Many cookies are essential and are used for things such as audience measurement, hosting and website design, in order to improve the browsing experience.
Consent for these sorts of essential cookies is not necessary.
Third party advertising cookies, however, help companies deliver ads that are relevant to your browsing habits and require consent from the user.
Across two days in October, the BBC’s Shared Data Unit scanned 405 council homepages and 368 council benefits pages in the UK.
No definite advertising cookies were found on St Helens Council’s website.
However, a small number of cookies linked to advertising from a third party company based in Denmark were found.
“Although we do not run the advertising cookies mentioned in the BBC report, we will look to review and update the necessary consent on our website as soon as possible.”
The wider BBC investigation found that more than 950 third party advertising cookies embedded in council benefits pages.
Investigators discovered that some of the cookies used on council websites had included adverts for high interest credit cards and Black Friday deals.
Just under half of advertising cookies found came from Google’s advertising arm, DoubleClick.
Google has previously said it would phase out third party cookies within the next two years on websites accessed via its Chrome browser, in response to calls for greater privacy controls.
The Information Commissioner’s Office (ICO), an independent body set up to uphold information rights, said the setting of non-essential cookies without consent would be illegal. It said it would look into the findings.

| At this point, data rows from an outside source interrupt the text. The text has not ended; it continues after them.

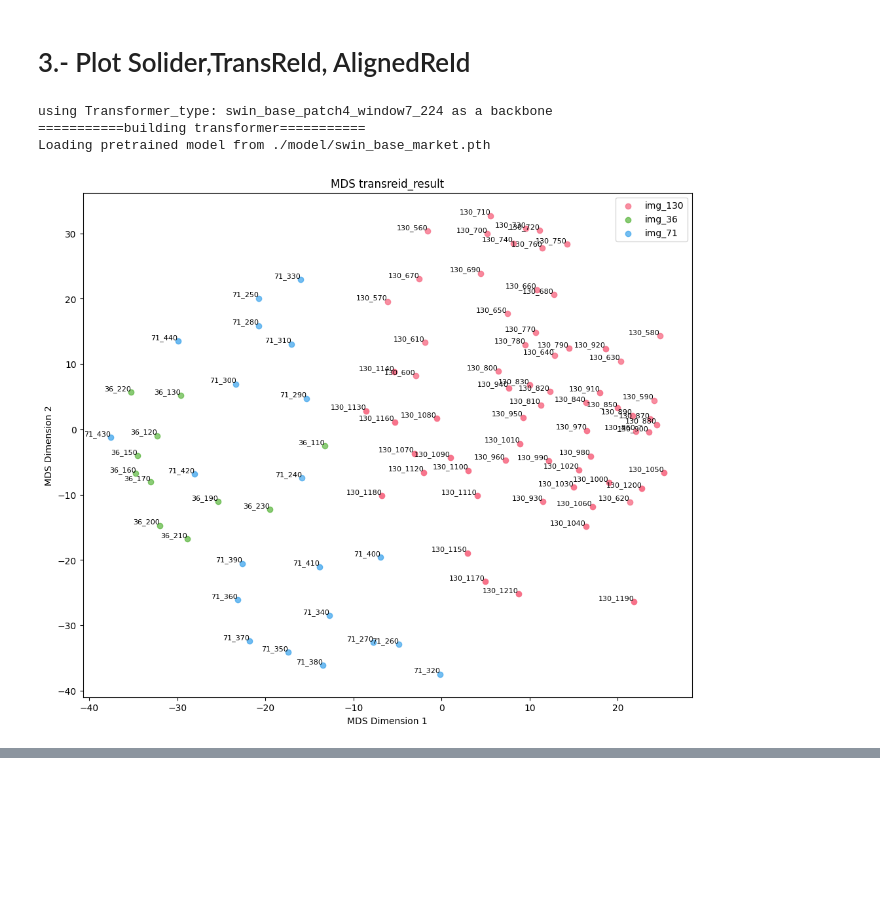
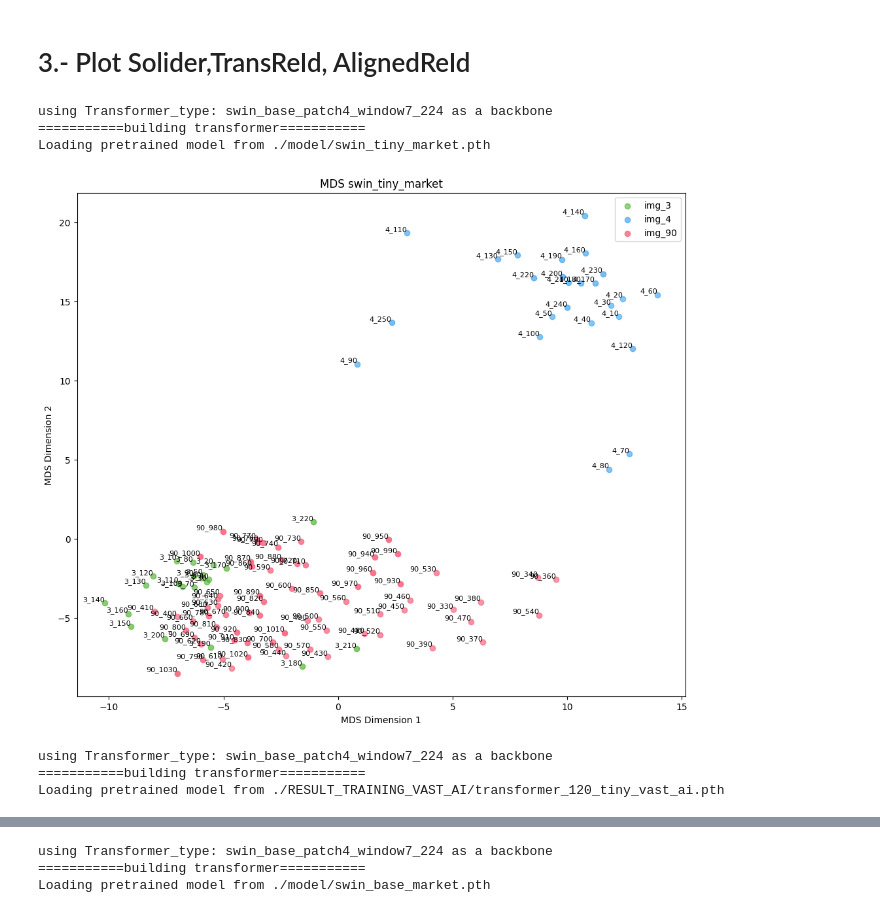
Before and after one commit to dunz21/solider-reid, a Jupyter notebook: plot.ipynb, the cells around one changed output, grey strips where cells are left out. Cells and saved outputs as stored; diff of their text form; code cells hidden in the pictures; blank space fills up the shorter version.

```diff
--- a/plot.ipynb
+++ b/plot.ipynb
@@ -54,40 +108,32 @@ heatmap_alignreid(test,weight="AlignedReID/Cuhk03_Resnet50_Alignedreid/checkpoin
 # %%
 test = [
     # './images_subframev2',
-    './images_subframev2/36',
-    './images_subframev2/71',
-    './images_subframev2/130',
-    # './images_subframev2/114',
-    # './images_subframev2/90',
-    # './images_subframev2/130',
-    # './images_subframev2/139',
-    # './images_subframev2/89',
-    # './images_subframev2/6',
-    # './images_subframev2/45',
-    # './images_subframev2/108',
-    # './images_subframev2/158',
-    # './images_subframev2/10',
-    # './images_subframev2/44',
-    # './images_subframev2/72',
-    # './images_subframev2/2',
-    # './images_subframev2/90',
-    # './images_subframev2/77',
-    # './images_subframev2/130',
-    # './images_subframev2/2',
+    './images_subframev2/4',
+    './images_subframev2/90',
+    './images_subframev2/3',
     # './images_testsss',
     ]
 
-features , images_names = solider_result(folder_path=test, weight='./model/swin_base_market.pth')
+features , images_names = solider_result(folder_path=test, weight='./model/swin_tiny_market.pth')
 # features_2 , images_names_2 = transreid_result(folder_path=test, pretrain_path="TransReID/model/jx_vit_base_p16_224-80ecf9dd.pth",weight="TransReID/model/vit_transreid_market.pth")
 # features_3 , images_names_3 = alignedreid_result(folder_path=test, weight='./model/swin_base_market.pth')
 
 
 # plot_svd(features_array=features, image_names=images_names,simpleLegend=True, title='solider_result')
 # plot_tsne(features_array=features, image_names=images_names,simpleLegend=True, title='solider_result',perplexity=10)
-plot_mds(features_array=features, image_names=images_names,simpleLegend=True, title='transreid_result')
+plot_mds(features_array=features, image_names=images_names,simpleLegend=True, title='swin_tiny_market')
 # plot_mds(features_array=features_3, image_names=images_names_3,simpleLegend=True, title='alignedreid_result')
+
+features , images_names = solider_result(folder_path=test, weight='./RESULT_TRAINING_VAST_AI/transformer_120_tiny_vast_ai.pth')
+plot_mds(features_array=features, image_names=images_names,simpleLegend=True, title='transformer_120_tiny_vast_ai')
+
+features , images_names = solider_result(folder_path=test, weight='./model/swin_base_market.pth')
+plot_mds(features_array=features, image_names=images_names,simpleLegend=True, title='swin_base_market')
 # %% [output]
 using Transformer_type: swin_base_patch4_window7_224 as a backbone
 ===========building transformer===========
-Loading pretrained model from ./model/swin_base_market.pth
+Loading pretrained model from ./model/swin_tiny_market.pth
-[figure, old version]
+[figure, new version]
+using Transformer_type: swin_base_patch4_window7_224 as a backbone
+===========building transformer===========
+Loading pretrained model from ./RESULT_TRAINING_VAST_AI/transformer_120_tiny_vast_ai.pth
@@ -93,0 +141,3 @@ Loading pretrained model from ./model/swin_base_market.pth
+using Transformer_type: swin_base_patch4_window7_224 as a backbone
+===========building transformer===========
+Loading pretrained model from ./model/swin_base_market.pth
```
Also changed, not shown: parts of 6 cells of this notebook, 7 other files.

Since the General Data Protection Regulation (GDPR) came into force in 2018, rules around handling and sharing data have been much stricter.
Sitting alongside GDPR are the Privacy and Electronic Communications Regulations, which demand full active consent from users before tracking cookies are embedded on browsers.
This means the user must be offered an active decision to accept or decline cookies when they first land on a website.
“At this point a final day of reckoning has yet to come, but laws like GDPR may be setting the stage for a fundamental realignment whereby the digital world will have to comply with the moral and ethical standards we’ve developed over centuries in the pre-digital era,” said Prof Tim Libert, a computer scientist at Carnegie Mellon University and creator of the webXray tool used in the BBC investigation.
Prof Libert said any evidence of deeper integration between the civil and commercial realms is “cause for grave concern”.
“First and foremost, it is important to note that there is no way for a tracker to force their code onto a site short of hacking it – the site itself must place the code there,” he said.
“So the biggest party of responsibility is the website owner without question.
“In my view, targeting residents through benefits pages is utterly reprehensible as the most protections should be extended to those most in need.”
Responding to the findings, the Local Government Association (LGA) said councils take legal compliance “seriously”.